I had fifty minutes to go. That, to this day, was one of the most awful things I’ve ever felt.
Praise God, there happened to be a piano on the stage, with a mic. But the problem was, I only knew about five songs on the piano. That got me through about 25 more minutes.
Which left 25 minutes for Q and A.
You’ve got this. You’re in the home stretch. Twenty-five minutes of Q and A is nothing.
You know about Q and A reticence.
I have lived through my share of it, yes.
You have to stand there for an uncomfortably long time sometimes before some blessed courageous soul raises their hand. But you have to just stick it out. After that first question, it’s usually okay.
So the first question finally came from this kid on the third row. It was a good question.
Bless him. Do you remember the question?
Nope.
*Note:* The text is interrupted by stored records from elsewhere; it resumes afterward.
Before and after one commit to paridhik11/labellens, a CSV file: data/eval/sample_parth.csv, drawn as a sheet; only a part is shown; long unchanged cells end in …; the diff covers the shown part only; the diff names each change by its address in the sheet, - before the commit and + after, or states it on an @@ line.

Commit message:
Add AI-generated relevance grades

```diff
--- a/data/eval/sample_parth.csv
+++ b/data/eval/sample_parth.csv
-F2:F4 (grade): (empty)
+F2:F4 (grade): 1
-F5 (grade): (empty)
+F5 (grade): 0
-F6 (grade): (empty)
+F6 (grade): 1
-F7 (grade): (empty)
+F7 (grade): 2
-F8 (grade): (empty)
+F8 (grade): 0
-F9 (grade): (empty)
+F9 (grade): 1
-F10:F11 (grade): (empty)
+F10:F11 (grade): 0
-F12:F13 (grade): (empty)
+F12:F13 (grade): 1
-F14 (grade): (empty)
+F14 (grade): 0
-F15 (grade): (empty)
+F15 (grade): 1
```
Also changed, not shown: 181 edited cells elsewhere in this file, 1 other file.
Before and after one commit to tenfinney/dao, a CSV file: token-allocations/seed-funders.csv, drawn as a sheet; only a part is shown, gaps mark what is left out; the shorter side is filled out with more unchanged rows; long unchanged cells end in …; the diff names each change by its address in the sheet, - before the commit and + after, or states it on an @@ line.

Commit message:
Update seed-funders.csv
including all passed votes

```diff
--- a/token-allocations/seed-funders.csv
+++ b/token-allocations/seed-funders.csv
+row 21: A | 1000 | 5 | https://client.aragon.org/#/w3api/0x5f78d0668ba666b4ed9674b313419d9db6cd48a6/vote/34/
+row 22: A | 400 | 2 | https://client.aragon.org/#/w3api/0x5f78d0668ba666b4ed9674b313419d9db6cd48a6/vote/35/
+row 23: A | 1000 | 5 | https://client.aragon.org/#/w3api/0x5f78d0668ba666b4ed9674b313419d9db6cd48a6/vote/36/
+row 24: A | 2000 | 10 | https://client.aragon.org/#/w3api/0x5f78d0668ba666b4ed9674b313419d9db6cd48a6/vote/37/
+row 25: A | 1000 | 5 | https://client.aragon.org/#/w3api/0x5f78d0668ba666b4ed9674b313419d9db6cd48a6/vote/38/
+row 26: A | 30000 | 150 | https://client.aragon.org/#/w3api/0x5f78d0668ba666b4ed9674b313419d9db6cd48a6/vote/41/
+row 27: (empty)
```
But whatever it was, I answered it eloquently, elaborately, skillfully, and when I looked down to thank him for his question, he was asleep.
And I mean happily, comfortably, unabashedly asleep. Head back, knee on the seat in front of him, drool glistening on his chin. Even at the time I could tell it would make a good story.
Not so with the Minnesota bird boys.
Tragedy + Time = Comedy
Well, Andrew, we’ve come to the end of our allotted time.
I didn’t get to tell you about the time I did a show at a huge church with lights and fog and stacks of speakers and six people showed up. Three of them were the promoter and his family. The other three got up and left after the first song.
Or the time a lady walked down the center aisle during a show and gave me a chili dog.
Or the time I was playing on a truck bed in Iowa with Ben Shive and Andrew Osenga and I looked up and saw, at the back of the crowd, a girl riding a cow.
And how, about two years later I played in Iowa again and told that story, and I heard from the back of the auditorium, “It was me!”
Or the time just about two months ago that I played in a backyard while a bunch of kids played soccer right next to me. While I was singing “The Rain Keeps Faling.”
That’s probably the most soul-baring song ever.
But as I said, Andrew, time is up. If you had wanted to tell all these stories, you could have been more efficient in the first part of the interview.
Sorry. I don’t make the rules.
Well, I’m here if you need me.
Jonathan Rogers is the author of The Terrible Speed of Mercy, one of the finest biographies of Flannery O’Connor we've ever read. His other books include the Wilderking Trilogy–The Bark of the Bog Owl, The Secret of the Swamp King, and The Way of the Wilderking–as well as The World According to Narnia and a biography of Saint Patrick. He has spent most of his adult life in Nashville, Tennessee, where he and his wife Lou Alice are raising a houseful of robustious children.